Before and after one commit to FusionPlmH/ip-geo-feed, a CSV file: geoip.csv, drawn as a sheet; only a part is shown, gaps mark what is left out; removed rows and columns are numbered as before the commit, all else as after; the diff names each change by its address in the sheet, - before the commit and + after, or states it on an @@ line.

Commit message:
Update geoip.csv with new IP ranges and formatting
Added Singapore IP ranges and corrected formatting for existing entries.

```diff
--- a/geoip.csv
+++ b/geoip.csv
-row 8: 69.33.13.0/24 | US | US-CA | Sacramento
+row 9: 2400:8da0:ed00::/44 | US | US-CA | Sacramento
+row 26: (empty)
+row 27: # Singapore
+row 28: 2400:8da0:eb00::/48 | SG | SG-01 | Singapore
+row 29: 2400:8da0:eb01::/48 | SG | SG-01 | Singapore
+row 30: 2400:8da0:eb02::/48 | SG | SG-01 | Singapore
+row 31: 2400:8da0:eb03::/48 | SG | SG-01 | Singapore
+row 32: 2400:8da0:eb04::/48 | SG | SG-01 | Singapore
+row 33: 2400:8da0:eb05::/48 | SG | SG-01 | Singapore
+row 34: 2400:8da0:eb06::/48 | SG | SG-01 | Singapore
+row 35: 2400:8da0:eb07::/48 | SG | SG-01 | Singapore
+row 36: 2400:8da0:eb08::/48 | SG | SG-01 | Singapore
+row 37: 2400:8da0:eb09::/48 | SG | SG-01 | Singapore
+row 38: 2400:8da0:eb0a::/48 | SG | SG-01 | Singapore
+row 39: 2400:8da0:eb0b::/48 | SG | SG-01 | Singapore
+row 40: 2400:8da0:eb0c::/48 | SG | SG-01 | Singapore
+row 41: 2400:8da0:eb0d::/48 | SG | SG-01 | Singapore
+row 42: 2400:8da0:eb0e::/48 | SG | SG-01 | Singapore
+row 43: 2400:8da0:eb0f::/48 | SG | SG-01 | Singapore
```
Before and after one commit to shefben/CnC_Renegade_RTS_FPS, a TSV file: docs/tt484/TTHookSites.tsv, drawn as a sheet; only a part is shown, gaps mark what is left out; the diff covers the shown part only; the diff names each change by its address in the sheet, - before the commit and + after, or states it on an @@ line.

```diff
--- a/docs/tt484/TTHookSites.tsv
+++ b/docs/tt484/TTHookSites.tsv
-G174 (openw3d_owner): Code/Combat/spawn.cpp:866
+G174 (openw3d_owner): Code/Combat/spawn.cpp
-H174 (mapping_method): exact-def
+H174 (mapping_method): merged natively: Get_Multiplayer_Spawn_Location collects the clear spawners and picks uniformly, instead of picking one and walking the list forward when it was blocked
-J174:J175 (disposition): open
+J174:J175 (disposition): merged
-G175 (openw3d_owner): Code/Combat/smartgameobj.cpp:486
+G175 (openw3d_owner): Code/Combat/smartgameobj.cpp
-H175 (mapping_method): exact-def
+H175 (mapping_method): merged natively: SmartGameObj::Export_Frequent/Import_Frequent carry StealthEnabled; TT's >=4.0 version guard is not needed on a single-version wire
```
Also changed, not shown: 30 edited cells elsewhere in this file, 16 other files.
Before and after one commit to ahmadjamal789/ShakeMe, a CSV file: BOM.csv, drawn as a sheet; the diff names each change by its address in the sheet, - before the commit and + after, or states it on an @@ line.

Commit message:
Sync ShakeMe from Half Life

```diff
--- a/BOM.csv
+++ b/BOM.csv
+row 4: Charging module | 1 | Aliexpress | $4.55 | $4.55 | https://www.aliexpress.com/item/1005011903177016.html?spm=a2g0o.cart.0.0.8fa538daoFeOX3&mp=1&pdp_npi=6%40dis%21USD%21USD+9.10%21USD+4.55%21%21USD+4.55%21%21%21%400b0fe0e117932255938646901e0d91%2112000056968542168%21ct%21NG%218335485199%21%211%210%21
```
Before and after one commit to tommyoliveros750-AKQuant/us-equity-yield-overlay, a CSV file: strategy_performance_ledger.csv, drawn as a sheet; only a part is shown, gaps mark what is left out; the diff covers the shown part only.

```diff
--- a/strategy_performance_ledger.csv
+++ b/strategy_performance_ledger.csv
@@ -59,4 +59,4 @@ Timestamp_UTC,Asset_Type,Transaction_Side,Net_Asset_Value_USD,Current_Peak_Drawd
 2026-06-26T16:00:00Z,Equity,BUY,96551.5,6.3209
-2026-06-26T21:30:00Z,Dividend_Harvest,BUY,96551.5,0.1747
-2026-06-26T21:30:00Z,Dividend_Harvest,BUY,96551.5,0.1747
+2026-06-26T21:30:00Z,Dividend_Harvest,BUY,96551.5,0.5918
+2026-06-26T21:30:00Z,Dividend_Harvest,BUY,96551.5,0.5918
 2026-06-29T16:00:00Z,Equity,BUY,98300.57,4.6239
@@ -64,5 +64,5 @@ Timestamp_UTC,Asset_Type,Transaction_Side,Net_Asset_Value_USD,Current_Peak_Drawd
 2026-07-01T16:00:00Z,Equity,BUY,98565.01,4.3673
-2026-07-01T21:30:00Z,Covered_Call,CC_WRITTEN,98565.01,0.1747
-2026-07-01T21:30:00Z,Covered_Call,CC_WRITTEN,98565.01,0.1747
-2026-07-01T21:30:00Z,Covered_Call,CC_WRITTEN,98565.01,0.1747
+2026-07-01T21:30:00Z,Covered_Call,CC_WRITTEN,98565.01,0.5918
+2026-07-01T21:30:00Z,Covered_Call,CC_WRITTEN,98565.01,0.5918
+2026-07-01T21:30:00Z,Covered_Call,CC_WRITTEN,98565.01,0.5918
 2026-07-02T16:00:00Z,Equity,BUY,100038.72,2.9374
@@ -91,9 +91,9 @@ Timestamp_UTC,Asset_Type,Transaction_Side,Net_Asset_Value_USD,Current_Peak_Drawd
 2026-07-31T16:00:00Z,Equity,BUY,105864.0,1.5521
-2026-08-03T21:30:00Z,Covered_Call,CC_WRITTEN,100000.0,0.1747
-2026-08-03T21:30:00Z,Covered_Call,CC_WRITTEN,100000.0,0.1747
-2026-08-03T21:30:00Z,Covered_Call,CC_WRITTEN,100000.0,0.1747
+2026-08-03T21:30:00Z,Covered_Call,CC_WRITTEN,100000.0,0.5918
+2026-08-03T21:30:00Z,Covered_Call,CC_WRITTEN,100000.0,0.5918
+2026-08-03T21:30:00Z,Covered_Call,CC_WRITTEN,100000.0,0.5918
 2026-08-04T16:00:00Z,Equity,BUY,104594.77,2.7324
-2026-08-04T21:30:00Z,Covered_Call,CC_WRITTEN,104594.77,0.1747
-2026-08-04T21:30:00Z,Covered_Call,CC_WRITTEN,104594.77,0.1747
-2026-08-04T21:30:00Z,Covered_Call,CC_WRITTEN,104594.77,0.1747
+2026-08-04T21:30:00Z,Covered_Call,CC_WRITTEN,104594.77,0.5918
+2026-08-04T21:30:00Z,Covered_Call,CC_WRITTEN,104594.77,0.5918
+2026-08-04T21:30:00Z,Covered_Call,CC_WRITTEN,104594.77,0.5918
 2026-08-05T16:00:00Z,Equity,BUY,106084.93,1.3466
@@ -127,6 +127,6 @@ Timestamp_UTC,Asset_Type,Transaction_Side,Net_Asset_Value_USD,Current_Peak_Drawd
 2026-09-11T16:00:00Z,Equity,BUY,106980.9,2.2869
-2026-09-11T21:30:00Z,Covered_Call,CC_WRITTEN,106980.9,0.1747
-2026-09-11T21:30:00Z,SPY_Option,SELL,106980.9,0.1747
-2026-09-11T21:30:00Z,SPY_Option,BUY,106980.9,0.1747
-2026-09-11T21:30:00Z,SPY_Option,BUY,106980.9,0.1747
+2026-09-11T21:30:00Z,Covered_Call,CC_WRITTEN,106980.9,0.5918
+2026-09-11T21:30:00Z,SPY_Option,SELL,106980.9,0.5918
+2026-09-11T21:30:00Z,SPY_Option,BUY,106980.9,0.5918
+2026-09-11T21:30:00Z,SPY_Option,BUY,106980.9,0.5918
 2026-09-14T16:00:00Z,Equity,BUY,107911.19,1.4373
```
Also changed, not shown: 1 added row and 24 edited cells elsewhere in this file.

* _WHAT IS REQUIRED_
Only the lines holding the word "Combat" belong in the answer; copy them from the listing above.

* _WRITTEN REPLY_
-G174 (openw3d_owner): Code/Combat/spawn.cpp:866
+G174 (openw3d_owner): Code/Combat/spawn.cpp
-G175 (openw3d_owner): Code/Combat/smartgameobj.cpp:486
+G175 (openw3d_owner): Code/Combat/smartgameobj.cpp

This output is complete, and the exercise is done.